## [Required action]
Search the entries for lines with the string "calculate" and say how many there are, giving only the number.
____
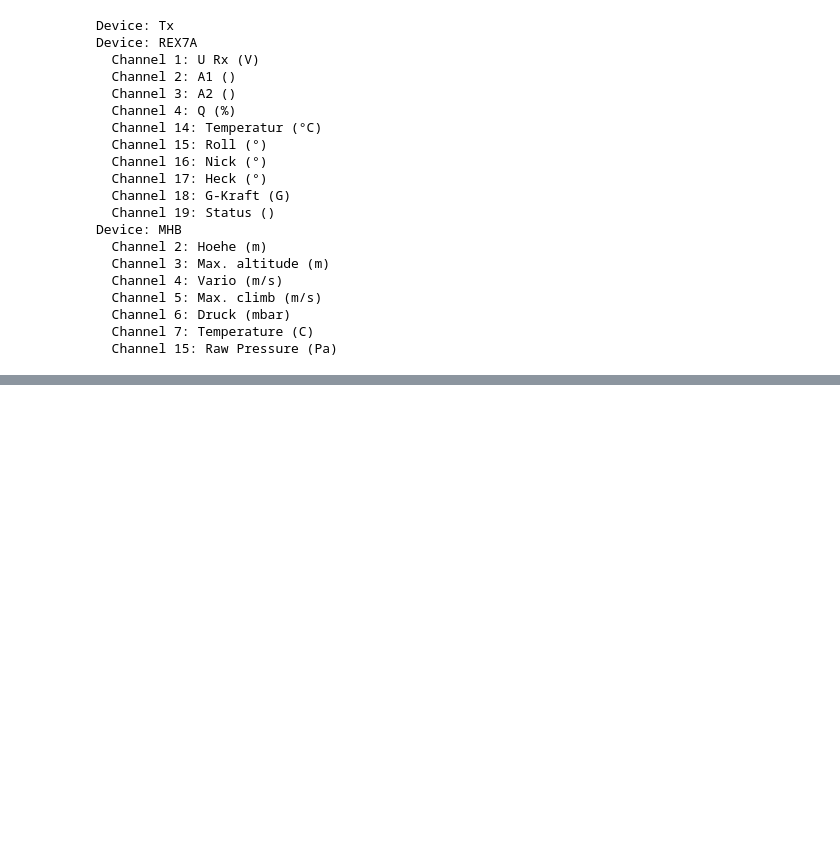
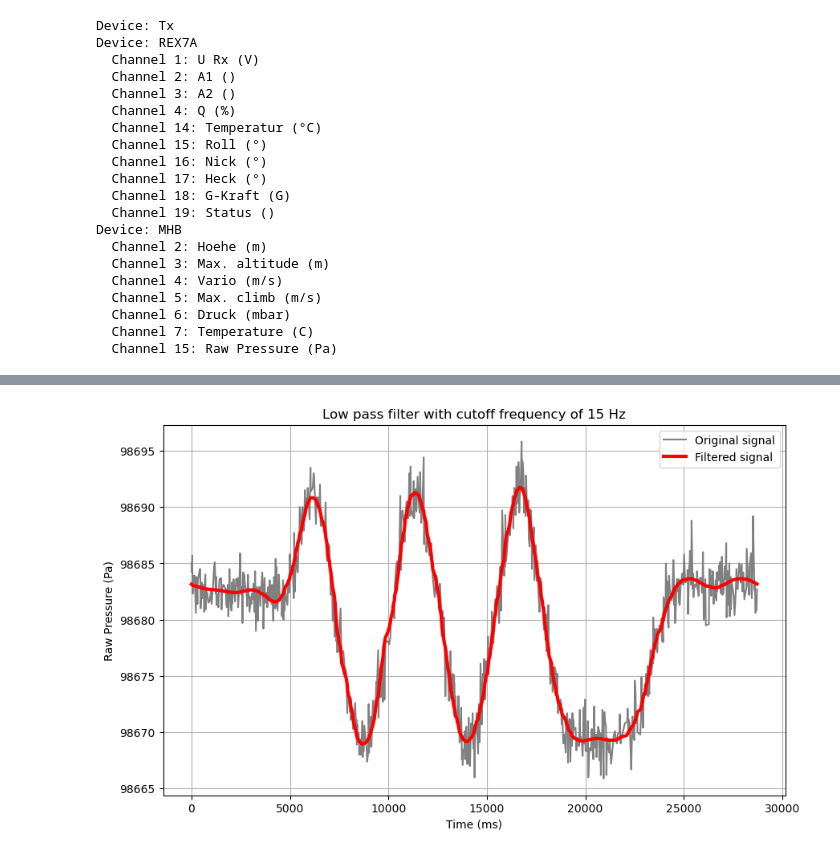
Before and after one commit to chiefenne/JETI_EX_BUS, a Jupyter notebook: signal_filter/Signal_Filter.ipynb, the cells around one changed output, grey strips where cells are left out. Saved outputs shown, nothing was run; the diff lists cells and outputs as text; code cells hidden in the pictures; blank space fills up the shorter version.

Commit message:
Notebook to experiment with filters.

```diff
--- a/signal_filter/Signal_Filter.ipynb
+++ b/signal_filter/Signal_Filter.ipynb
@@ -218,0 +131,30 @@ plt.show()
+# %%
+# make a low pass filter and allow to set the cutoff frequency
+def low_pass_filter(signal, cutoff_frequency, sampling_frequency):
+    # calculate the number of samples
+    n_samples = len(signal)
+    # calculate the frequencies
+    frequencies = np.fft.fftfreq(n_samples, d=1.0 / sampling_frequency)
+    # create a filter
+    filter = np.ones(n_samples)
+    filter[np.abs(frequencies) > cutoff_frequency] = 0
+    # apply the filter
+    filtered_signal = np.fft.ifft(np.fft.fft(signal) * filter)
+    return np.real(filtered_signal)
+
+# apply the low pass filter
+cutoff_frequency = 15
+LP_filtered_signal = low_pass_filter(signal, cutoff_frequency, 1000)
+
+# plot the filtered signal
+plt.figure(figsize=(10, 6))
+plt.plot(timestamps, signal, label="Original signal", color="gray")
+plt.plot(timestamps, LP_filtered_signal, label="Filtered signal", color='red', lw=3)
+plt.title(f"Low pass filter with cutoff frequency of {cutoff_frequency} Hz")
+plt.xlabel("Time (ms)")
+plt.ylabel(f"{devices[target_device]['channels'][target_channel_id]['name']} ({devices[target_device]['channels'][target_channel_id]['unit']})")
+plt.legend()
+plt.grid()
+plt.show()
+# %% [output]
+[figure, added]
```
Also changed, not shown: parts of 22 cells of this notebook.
____
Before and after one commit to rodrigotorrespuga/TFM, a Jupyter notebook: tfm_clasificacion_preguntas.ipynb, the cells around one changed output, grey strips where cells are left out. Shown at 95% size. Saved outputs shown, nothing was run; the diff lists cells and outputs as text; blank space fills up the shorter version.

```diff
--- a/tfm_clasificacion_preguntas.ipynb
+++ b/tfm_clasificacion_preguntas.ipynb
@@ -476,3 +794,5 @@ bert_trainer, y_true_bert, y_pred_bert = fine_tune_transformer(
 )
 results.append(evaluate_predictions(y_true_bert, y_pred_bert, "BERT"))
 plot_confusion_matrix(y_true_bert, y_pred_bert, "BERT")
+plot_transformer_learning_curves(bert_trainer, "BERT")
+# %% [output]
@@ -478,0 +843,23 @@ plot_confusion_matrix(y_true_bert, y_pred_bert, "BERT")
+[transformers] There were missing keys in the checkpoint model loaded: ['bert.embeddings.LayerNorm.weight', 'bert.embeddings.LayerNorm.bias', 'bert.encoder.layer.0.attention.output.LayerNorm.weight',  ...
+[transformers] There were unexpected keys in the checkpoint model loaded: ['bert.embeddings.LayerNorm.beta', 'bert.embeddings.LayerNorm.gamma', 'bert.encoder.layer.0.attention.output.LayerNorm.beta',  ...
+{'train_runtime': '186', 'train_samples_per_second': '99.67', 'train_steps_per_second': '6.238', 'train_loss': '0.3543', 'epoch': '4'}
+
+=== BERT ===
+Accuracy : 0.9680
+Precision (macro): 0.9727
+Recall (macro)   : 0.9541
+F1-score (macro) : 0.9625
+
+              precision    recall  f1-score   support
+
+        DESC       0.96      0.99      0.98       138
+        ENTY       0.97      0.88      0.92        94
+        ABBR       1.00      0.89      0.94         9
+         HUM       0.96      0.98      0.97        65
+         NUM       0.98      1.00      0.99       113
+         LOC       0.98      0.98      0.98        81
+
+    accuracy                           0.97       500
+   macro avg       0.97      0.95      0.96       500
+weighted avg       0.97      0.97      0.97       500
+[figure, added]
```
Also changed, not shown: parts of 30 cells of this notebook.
____
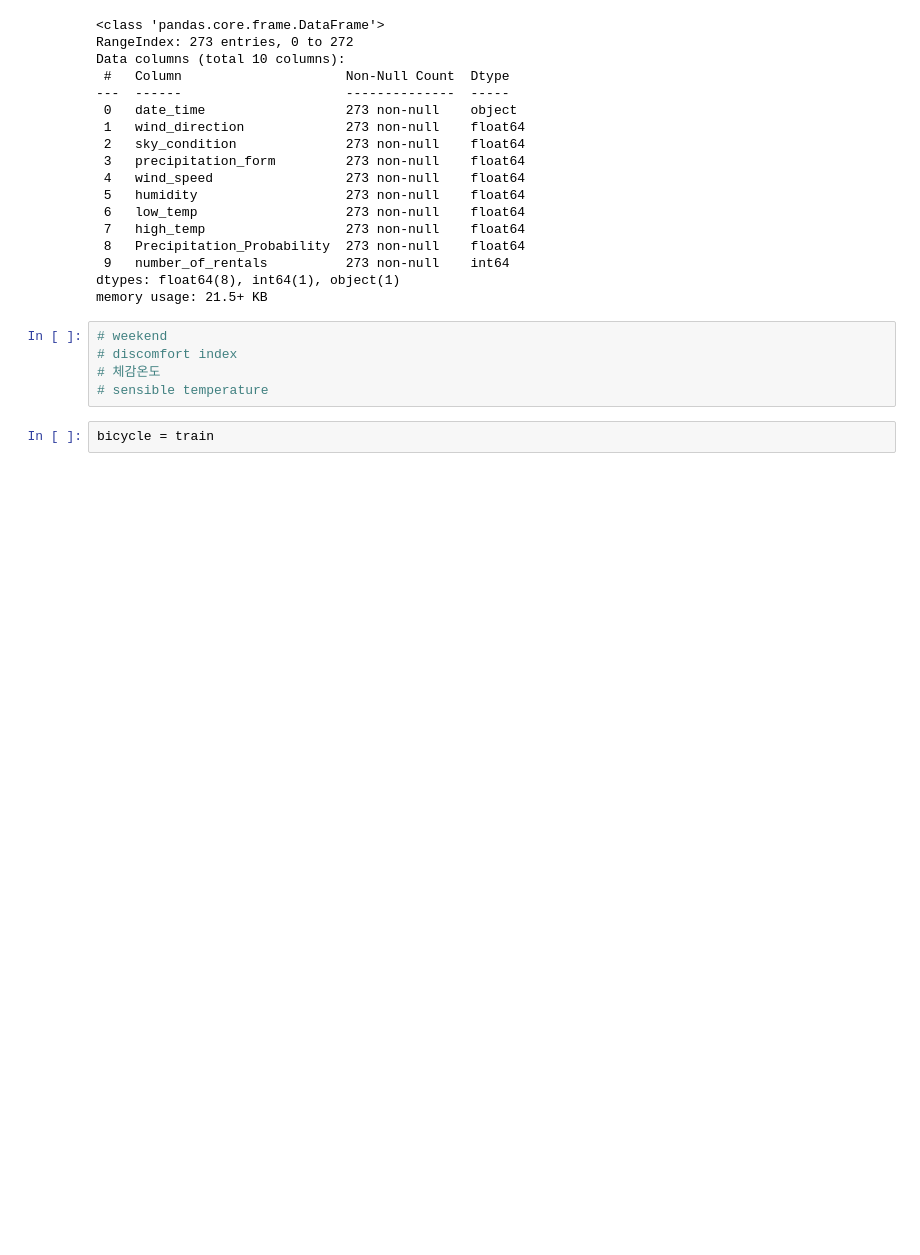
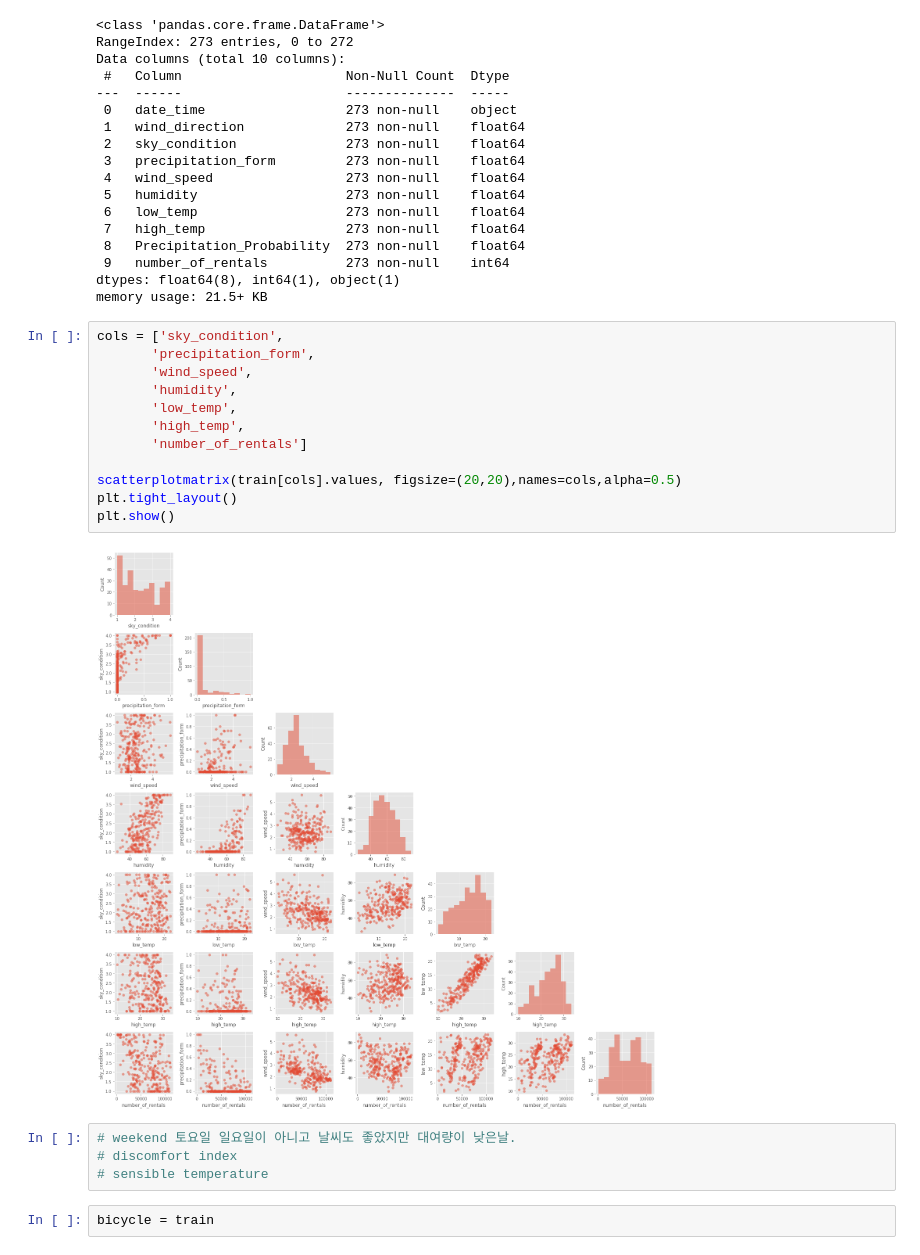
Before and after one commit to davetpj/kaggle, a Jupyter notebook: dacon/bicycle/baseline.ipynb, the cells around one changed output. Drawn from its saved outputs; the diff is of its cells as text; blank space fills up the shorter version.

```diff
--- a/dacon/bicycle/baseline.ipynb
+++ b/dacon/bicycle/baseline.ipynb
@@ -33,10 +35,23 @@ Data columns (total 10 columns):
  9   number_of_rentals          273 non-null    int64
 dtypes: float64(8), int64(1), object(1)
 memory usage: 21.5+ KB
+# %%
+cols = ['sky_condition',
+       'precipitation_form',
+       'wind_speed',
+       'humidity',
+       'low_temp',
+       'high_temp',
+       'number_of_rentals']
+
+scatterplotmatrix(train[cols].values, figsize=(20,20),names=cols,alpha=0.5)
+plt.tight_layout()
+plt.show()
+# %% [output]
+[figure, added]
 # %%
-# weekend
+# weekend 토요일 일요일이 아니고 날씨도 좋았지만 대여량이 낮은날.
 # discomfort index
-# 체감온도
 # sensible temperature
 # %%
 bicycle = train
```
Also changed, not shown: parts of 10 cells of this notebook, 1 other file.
____
## [Task output]
2